Unlike in the United States, the drivers of coaches and trucks are highly regulated in Europe. In the interests of safety in our more crowded roads, the authorities have imposed more and more stringent regulations on the hours that a driver can be on duty or drive. These rules are being strictly controlled with spot checks both on the road and back at base. Repeated prosecutions can lead to the withdrawal of the operator’s license to hire coaches or trucks and this does frequently happen and companies go out of business as a result.
Originally these laws were designed to protect employees from abusive practices but also for the safety of all road users as the majority of accidents on the road are caused by tiredness.
Since the 11th April 2007 the rules have been changed across Europe such that all drivers must have at least two 45 hour, and one 24 hour break over a rolling 3 week period. The driver may not exceed 6 days of work without at least one of these breaks.
For this reason, all the professional operators are now having to fly out spare drivers where no suitable gap appears in the tour itinerary. This may well cost in excess of £1,500 each week including hotels and flights – please do not blame us, blame the politicians.
The solution is for booking agents to ensure that no period exceeds 6 days without a subsequent 45 break.
The rules simplified:
- Max spread over a day 13 hrs or 15 if a clear 3 hour rest during day with a bunk available (split spread over)If two drivers wholly from beginning of shift to end of shift then 21 hr spread over is allowed.
- Max driving 9 hours (10 hours twice a week)
- Min daily rest is 11 hours. Reduced to 9 hrs 3 times a week or 9 hours if a split spread over on any day(see above).
- Driver can not exceed 6 x 24 hour shifts (144 hours) without taking a 45 hour break. This can be reduced to 24 hours every other week as long as the missing hours are added to an existing 9 or 11 hour break by the end of week
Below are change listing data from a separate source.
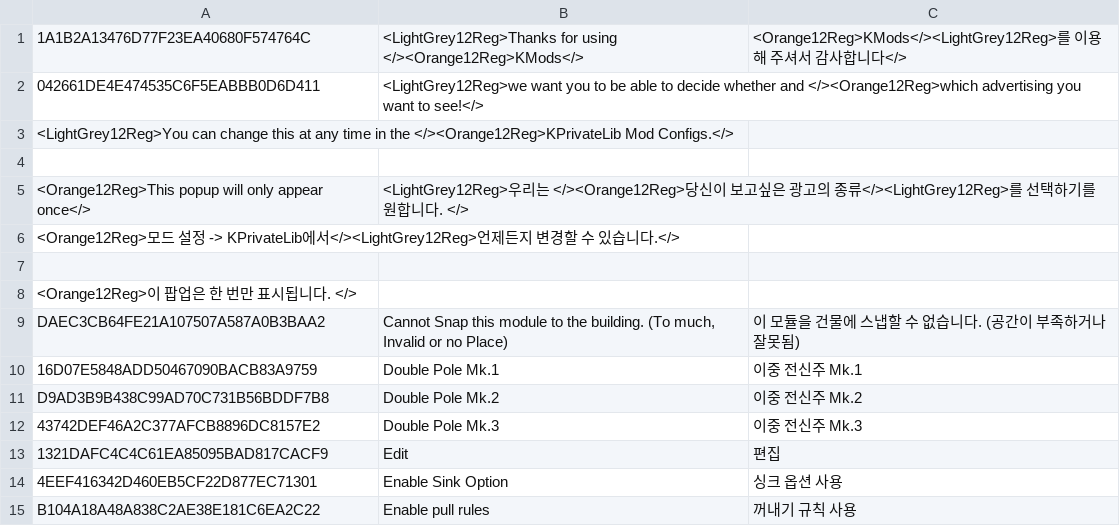
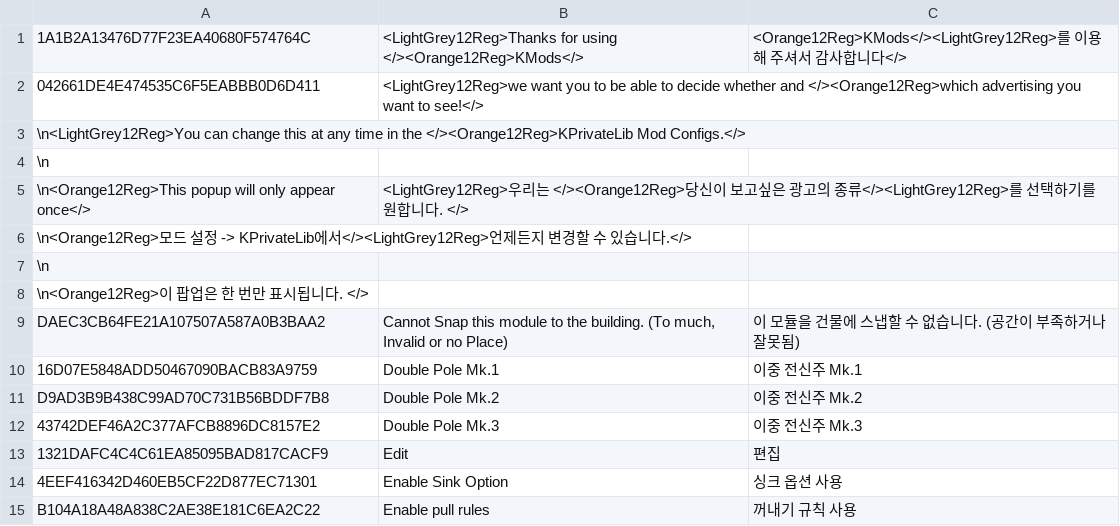
Before and after one commit to Polar-Zero/SatisfactoryPlusi18n, a TSV file: Localization/ko/KPrivateCodeLib.tsv, drawn as a sheet; only a part is shown.

```diff
--- a/Localization/ko/KPrivateCodeLib.tsv
+++ b/Localization/ko/KPrivateCodeLib.tsv
@@ -2,8 +2,8 @@
 042661DE4E474535C6F5EABBB0D6D411	<LightGrey12Reg>we want you to be able to decide whether and </><Orange12Reg>which advertising you want to see!</>
-<LightGrey12Reg>You can change this at any time in the </><Orange12Reg>KPrivateLib Mod Configs.</>
-
-<Orange12Reg>This popup will only appear once</>	<LightGrey12Reg>우리는 </><Orange12Reg>당신이 보고싶은 광고의 종류</><LightGrey12Reg>를 선택하기를 원합니다. </>
-<Orange12Reg>모드 설정 -> KPrivateLib에서</><LightGrey12Reg>언제든지 변경할 수 있습니다.</>
-
-<Orange12Reg>이 팝업은 한 번만 표시됩니다. </>
+\n<LightGrey12Reg>You can change this at any time in the </><Orange12Reg>KPrivateLib Mod Configs.</>
+\n
+\n<Orange12Reg>This popup will only appear once</>	<LightGrey12Reg>우리는 </><Orange12Reg>당신이 보고싶은 광고의 종류</><LightGrey12Reg>를 선택하기를 원합니다. </>
+\n<Orange12Reg>모드 설정 -> KPrivateLib에서</><LightGrey12Reg>언제든지 변경할 수 있습니다.</>
+\n
+\n<Orange12Reg>이 팝업은 한 번만 표시됩니다. </>
 DAEC3CB64FE21A107507A587A0B3BAA2	Cannot Snap this module to the building. (To much, Invalid or no Place)	이 모듈을 건물에 스냅할 수 없습니다. (공간이 부족하거나 잘못됨)
```
Also changed, not shown: Localization/ko/FicsitFarming.tsv, Localization/ko/KLib.tsv, 3 other files.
Why should you not use a carrier who ignores these rules ?
- That the rules are designed for safety and;
- That YOU (yes you) will also now be prosecuted if the rules are abused. Worse, if there is a fatal accident and the driver is found to be over his legal hours, you can be convicted of corporate homicide – why take the risk ?
- That it is likely a truck or bus is parked up for the required break if the police or other authority does a roadside check on a vehicle with an offending driver. Can you risk not turning up for a gig?
- The authorities are known to be looking for one or more test cases. Do you want to be personally liable if a band (as the hirer) gets fined and misses a gig because the truck or coach is forced to park up ?
The above also applies where a driver exceeds his daily legal allowance or does not get his full legal daily break. This can happen with hotel or car park runs so please do discuss your needs with the operator or the driver to avoid such issues.
We may have all got away with this in the past but those days are now ending. Please do feel to discuss these issues with your truck or coach operator, the professional ones are all working according to this new law. In fact we have all agreed to protect our businesses we will report any competitor who undercuts us by breaking the law as we can not look away when there is unfair competition.
FOOTNOTE: 15th April 2007 - Phoenix Bussing have a bus with passengers stopped to take his legal break for 45 hours at the Spanish border at Irun.
FOOTNOTE 2: You may ask why this situation was not predicted earlier. The answer is that in the UK at least, sleeper coaches up to 16 beds were treated as "minibuses" and there was a special derogation that was very flexible, It was only once the law was published that we became aware that the derogation was excluded.
If you wish to download a summary of the rules please click here.
If you want to see an interesting pair of videos to see what can happen if we do not comply with the rules then click here and click here.